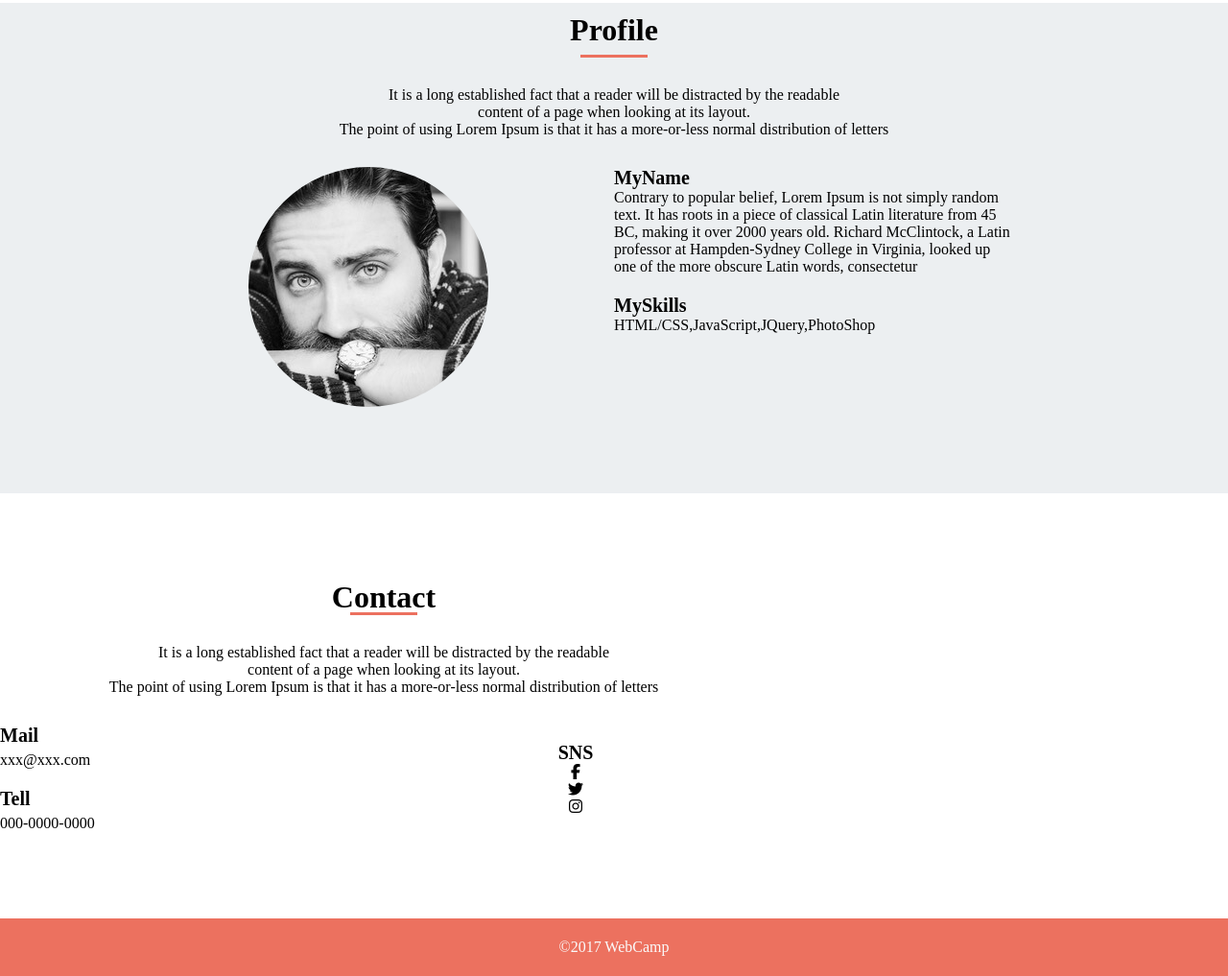
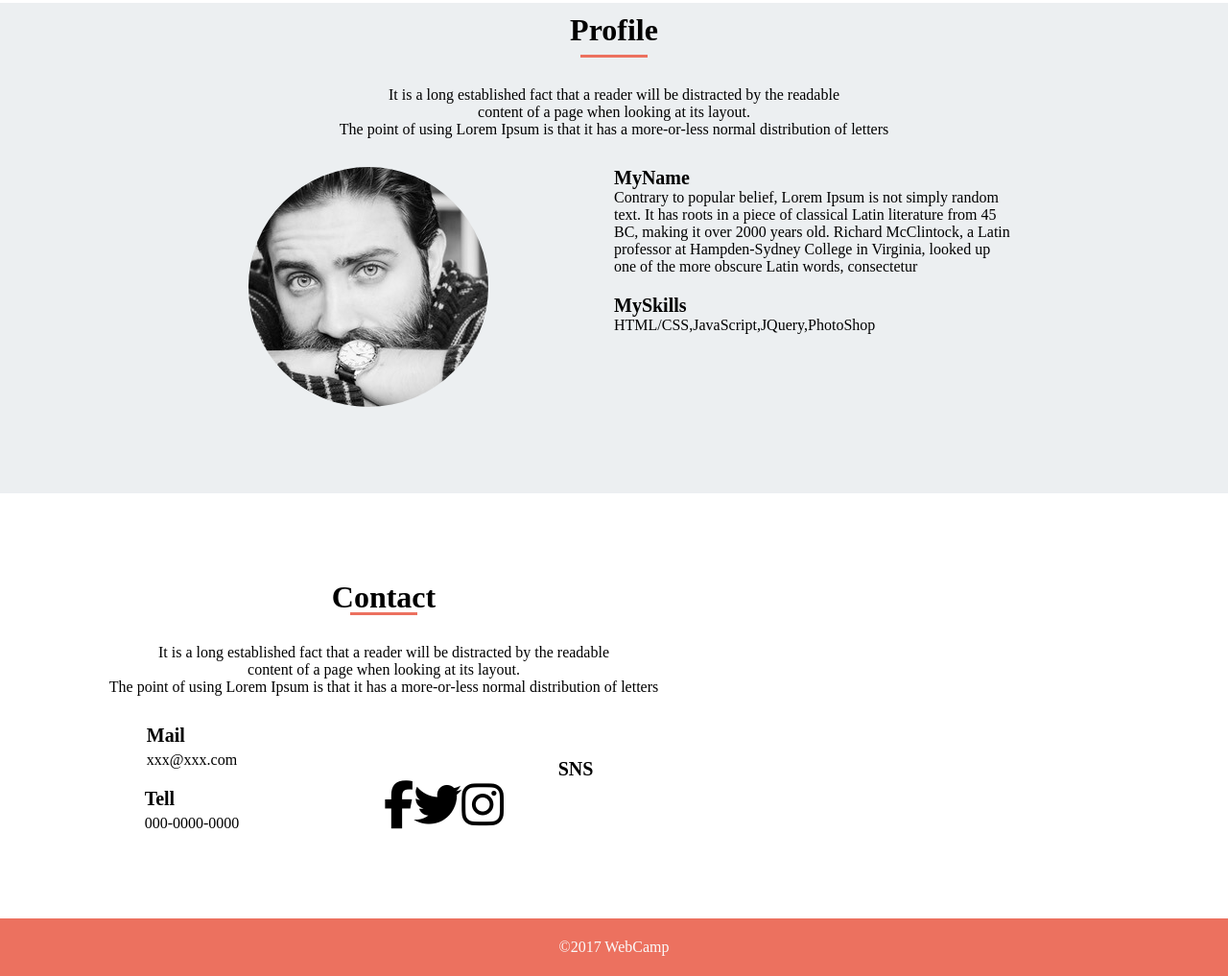
Before and after one commit to kuro7andmona/site_practic, a plain HTML site: page index.html in a window 1280 px wide. Shown: the part 2158-3175 px from the top of the page at 96% size. Drawn offline with Linux system fonts and the light colour scheme.

Commit message:
contact fix2

```diff
--- a/index.html
+++ b/index.html
@@ -149,9 +149,11 @@
           </div>
           <div class="sns">
             <p class= "sns-title">SNS</p>
-            <p class= "icon"><i class="fab fa-facebook-f"></i></p>
-            <p class= "icon"><i class="fab fa-twitter"></i></p>
-            <p class= "icon"><i class="fab fa-instagram"></i></p>
+            <div class= "sns-icon">
+              <i class="fab fa-facebook-f"  style="font-size: 50px;"></i>
+              <i class="fab fa-twitter"  style="font-size: 50px;"></i>
+              <i class="fab fa-instagram"  style="font-size: 50px;"></i>
+            </div>
           </div>
         </div>
       </div>
--- a/style.css
+++ b/style.css
@@ -321,6 +321,8 @@ nav ul li a {
 .personal-data {
   display: flex;
   flex-direction: column;
+  align-items: center;
+  flex-wrap: wrap;
   width: 400px;
 }
 
@@ -352,7 +354,10 @@ nav ul li a {
 }
 
 .sns {
+  padding-top: 30px;
   width: 400px;
+  display: flex;
+  flex-direction: column;
 }
 
 .sns-title {
@@ -360,9 +365,9 @@ nav ul li a {
   font-weight: bold;
 }
 
-.i {
-  size: 50px;
-  padding: 20 0px;
+.sns-icon {
+  display: flex;
+
 }
 footer {
   background-color: #EC715F;
```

▸ **Task statement**
Every line with "twitter" in it should be copied from the entries above.

▸ **Solution to this problem**
-            <p class= "icon"><i class="fab fa-twitter"></i></p>
+              <i class="fab fa-twitter"  style="font-size: 50px;"></i>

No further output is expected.